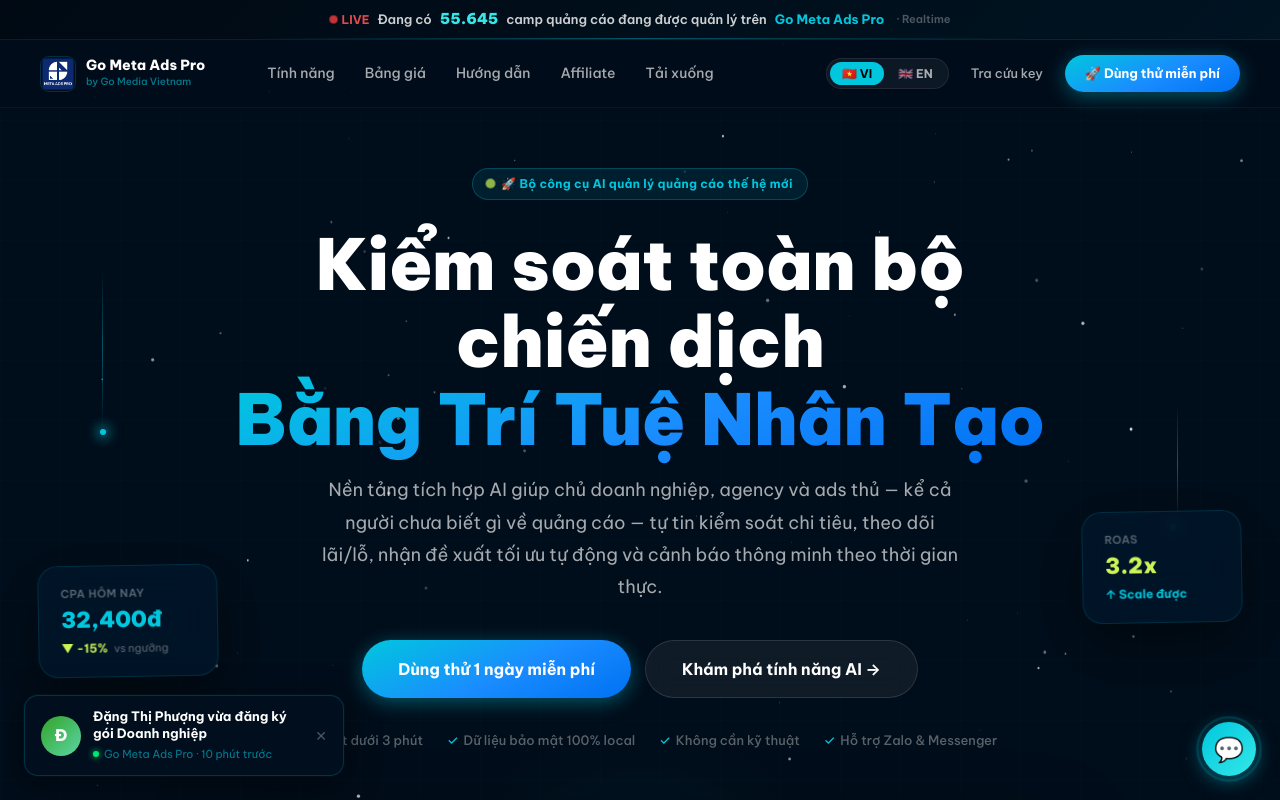
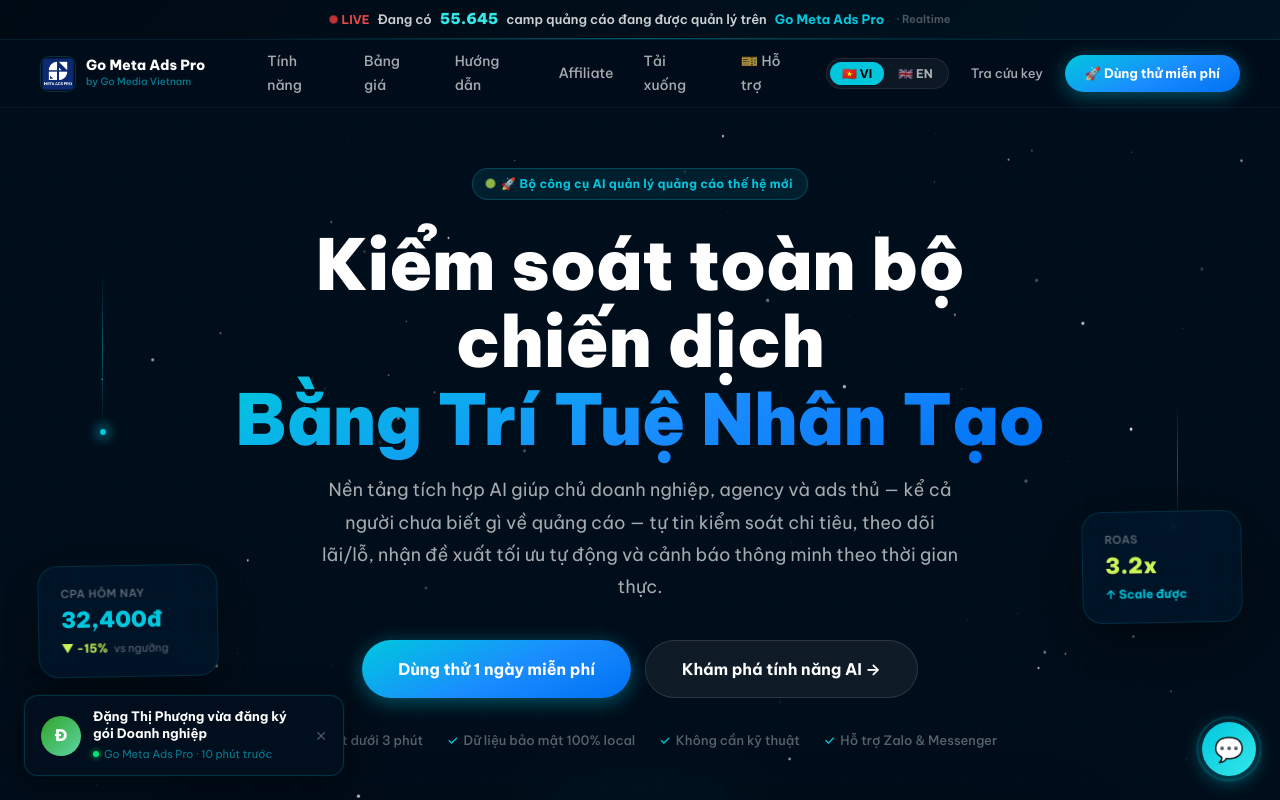
Before and after one commit to gomediait/go-meta-ads-web, a Next.js app: page / in a window 1280 px wide. Shown: the top 800 px of the page. Built offline with nearby package versions, Linux system fonts and the light colour scheme.

Commit message:
feat: add /ho-tro link to navbar

```diff
--- a/components/Navbar.jsx
+++ b/components/Navbar.jsx
@@ -18,6 +18,7 @@
     [t.nav.guide,     '/huong-dan'],
     [t.nav.affiliate, '/affiliate'],
     [t.nav.download,  '/tai-xuong'],
+    [lang === 'en' ? '🎫 Support' : '🎫 Hỗ trợ', '/ho-tro'],
   ]
 
   return (
```
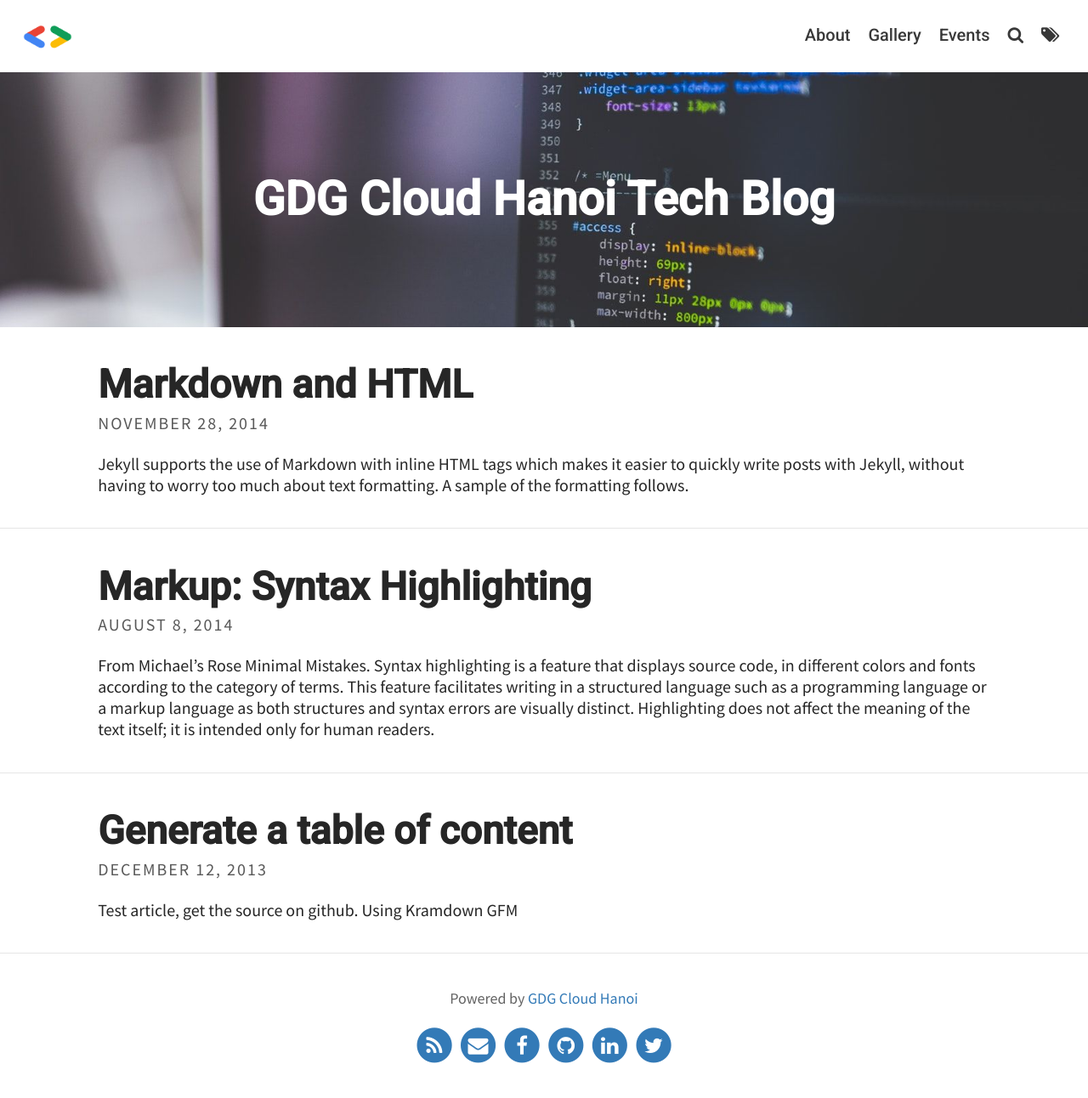
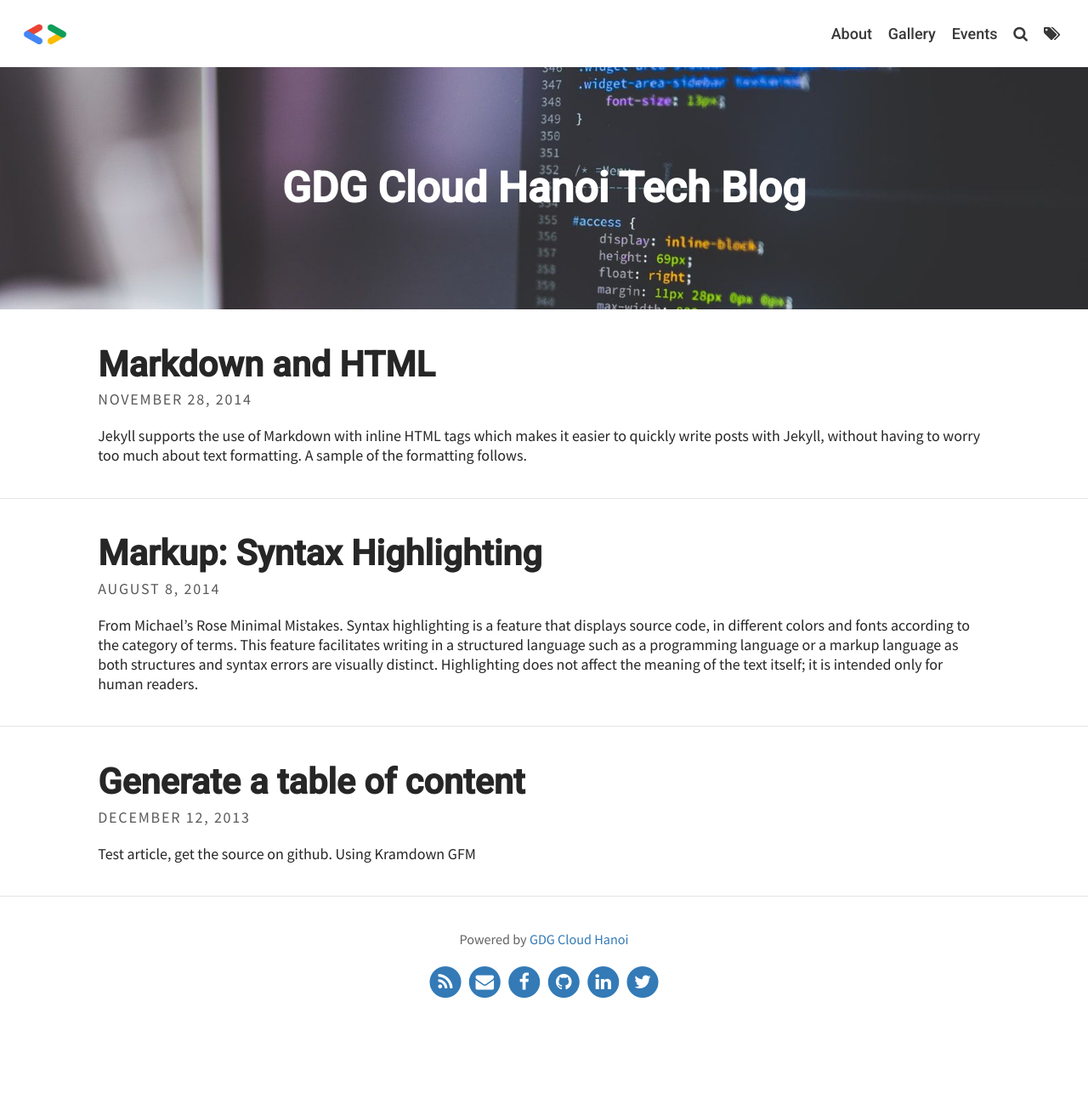
Before and after one commit to gdgcloudhanoi/gdgcloudhanoi.github.io, a Jekyll site: the page built from index.html, in a window 1280 px wide. Shown: the whole page at 85% size. Built offline with Jekyll 4.4.1, drawn with Linux system fonts in a browser that asks for light colours; the list of posts is cut into pages by our own code; after the commit the page ends 1215 px from its top, so only the background shows below that.

Commit message:
Decrease font-size
Signed-off-by: Nguyen Hai Truong <truongnh@fujitsu.com>

```diff
--- a/_sass/base/_global.scss
+++ b/_sass/base/_global.scss
@@ -33,7 +33,7 @@
 body {
   color: $text-color;
   font-family: $font-family-main;
-  font-size: $font-size;
+  font-size: 18px;
   word-wrap: break-word;
 }
 
```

****************************************

TASK TO COMPLETE: Reproduce exactly the line containing "feat: add /ho-tro link to navbar" and every line after it in the material above, up to and including the last. Exclude all pictures.

WRITTEN RESPONSE:
feat: add /ho-tro link to navbar

```diff
--- a/components/Navbar.jsx
+++ b/components/Navbar.jsx
@@ -18,6 +18,7 @@
     [t.nav.guide,     '/huong-dan'],
     [t.nav.affiliate, '/affiliate'],
     [t.nav.download,  '/tai-xuong'],
+    [lang === 'en' ? '🎫 Support' : '🎫 Hỗ trợ', '/ho-tro'],
   ]
 
   return (
```
Before and after one commit to gdgcloudhanoi/gdgcloudhanoi.github.io, a Jekyll site: the page built from index.html, in a window 1280 px wide. Shown: the whole page at 85% size. Built offline with Jekyll 4.4.1, drawn with Linux system fonts in a browser that asks for light colours; the list of posts is cut into pages by our own code; after the commit the page ends 1215 px from its top, so only the background shows below that.

Commit message:
Decrease font-size
Signed-off-by: Nguyen Hai Truong <truongnh@fujitsu.com>

```diff
--- a/_sass/base/_global.scss
+++ b/_sass/base/_global.scss
@@ -33,7 +33,7 @@
 body {
   color: $text-color;
   font-family: $font-family-main;
-  font-size: $font-size;
+  font-size: 18px;
   word-wrap: break-word;
 }
 
```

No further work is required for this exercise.